NASA Curiosity rover perhaps sitting near a plethora of information that might hint at signs of life on Mars. A new scientist i Space.com note that Caltech researchers have identified six sites for “burping” methane (that is, emissions) on the planet, including one just a few tens of miles west southwest of curiosity. Ideally, the rover could investigate the shows and determine their true nature.
Curiosity has revealed how methane methane erupts six times since landing on Mars in 2012, but scientists have so far been unable to locate their sources. European company Trace Gas Orbiter also did not notice methane at atmospheric levels. The Caltech team narrowed terrestrial sources by modeling methane particles as packets and tracking their routes based on historical wind speeds.
The research has not been reviewed yet, so we would take it with a grain of salt. It is also entirely possible that the gas has an inorganic origin. Even if this is the case, belching could be related to geological activity associated with liquid water. Early Mars was reportedly held huge amounts of water – even if there is no active water on these springs, a close study can help you illustrate the history of Mars.

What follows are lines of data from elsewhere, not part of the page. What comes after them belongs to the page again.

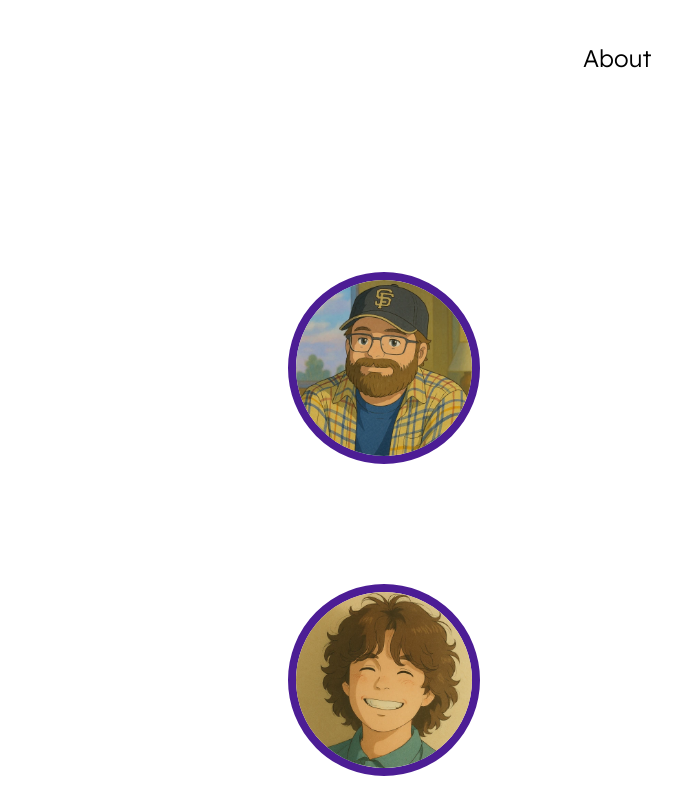
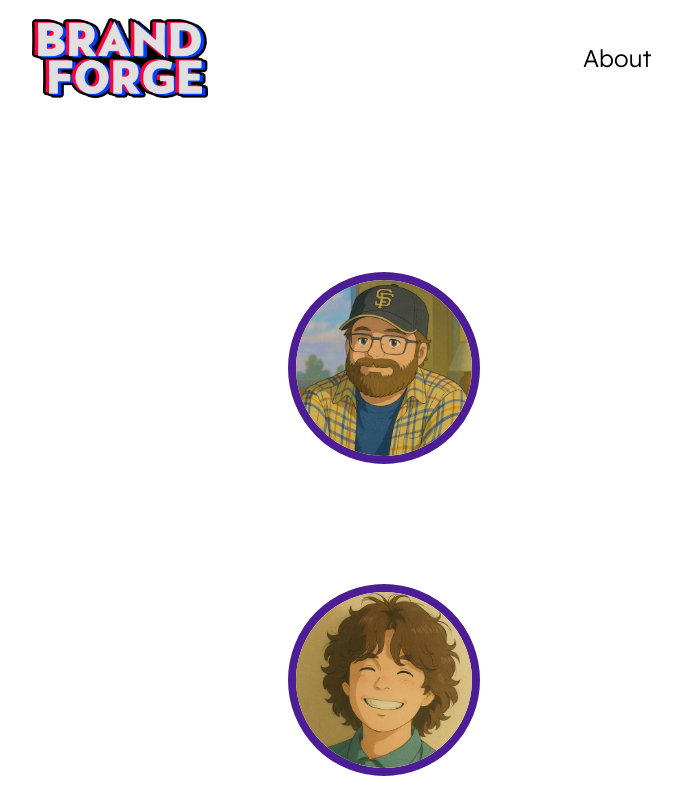
Before and after one commit to Brandforge-Studio/brandforge.studio, a Next.js app: page /about in a window 1280 px wide. Shown: the top 800 px of the page, without its empty margins (0-682 px from the left). Built offline with nearby package versions, Linux system fonts and the light colour scheme.

Commit message:
Adds logo.webp

```diff
--- a/src/app/_components/PageNav.js
+++ b/src/app/_components/PageNav.js
@@ -1,7 +1,10 @@
 'use client';
 import NavButton from "./NavButton";
+import Image from "next/image";
+import { usePathname } from "next/navigation";
 
 export default function PageNav() {
+  const pathname = usePathname();
   const navButtons = [
     { label: "About", linkedPath: "/about" },
     { label: "Services", linkedPath: "/services" },
@@ -10,7 +13,18 @@ export default function PageNav() {
   ];
 
   return (
-    <nav className="flex flex-row gap-8 justify-end p-8 w-full">
+    <nav className="flex flex-row items-center justify-between p-8 relative w-full">
+      {
+        pathname !== "/" && (
+          <Image
+            src="/logo.webp"
+            alt="Logo"
+            width={172}
+            height={80}
+            className="absolute left-8 top-1/2 -translate-y-1/2 w-44 h-20"
+          />
+      )}
+      <div className="flex-grow flex flex-row gap-8 justify-end">
         {navButtons.map(button => (
           <NavButton
             key={button.label}
@@ -18,6 +32,7 @@ export default function PageNav() {
             linkedPath={button.linkedPath}
           />
         ))}
+      </div>
     </nav>
   );
 }
```
Also changed, not shown: public/logo.svg (deleted), public/logo.webp (added). Lines whose indentation alone changed are shown as unchanged.
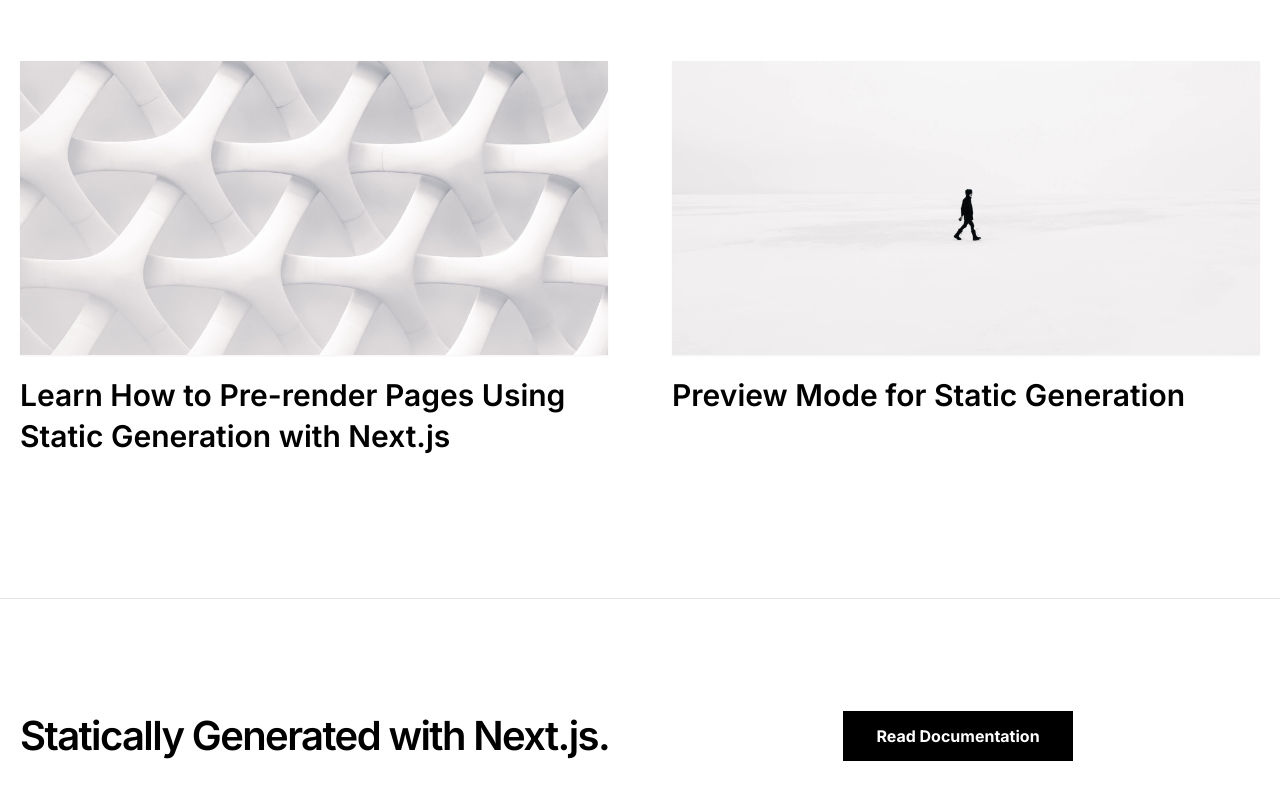
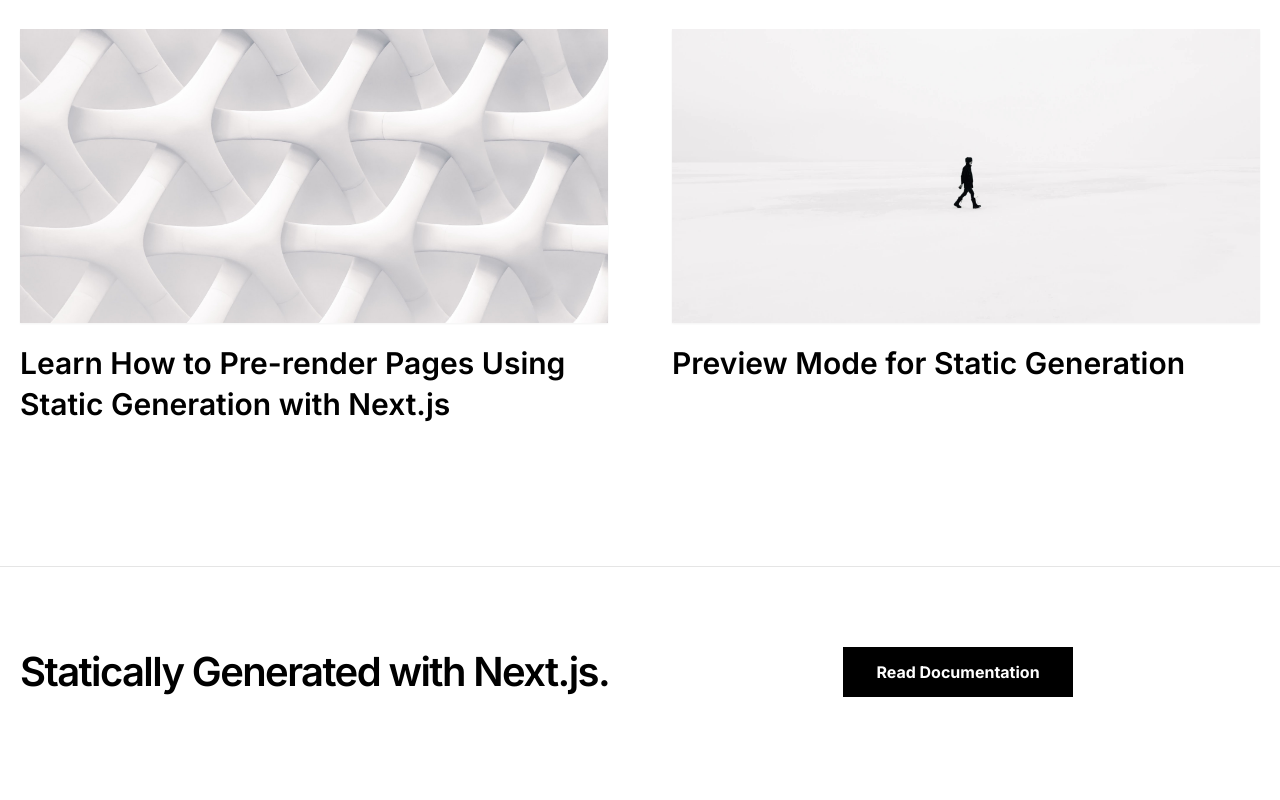
Before and after one commit to lowen-studio/test-vercel-blog, a Next.js app: page / in a window 1280 px wide. Shown: the part 998-1798 px from the top of the page. After the commit the page ends 1775 px from the top, so only its background shows below. Built offline with nearby package versions, Linux system fonts and the light colour scheme.

Commit message:
Update tailwind.config.ts

```diff
--- a/tailwind.config.ts
+++ b/tailwind.config.ts
@@ -21,7 +21,7 @@ const config: Config = {
         cyan: "#79FFE1",
       },
       spacing: {
-        28: "7rem",
+        28: "5rem",
       },
       letterSpacing: {
         tighter: "-.04em",
```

All products recommended by Engadget are selected by our editorial team, regardless of our parent company. Some of our stories include associated links. If you purchase something through one of these links, we may earn an associated commission.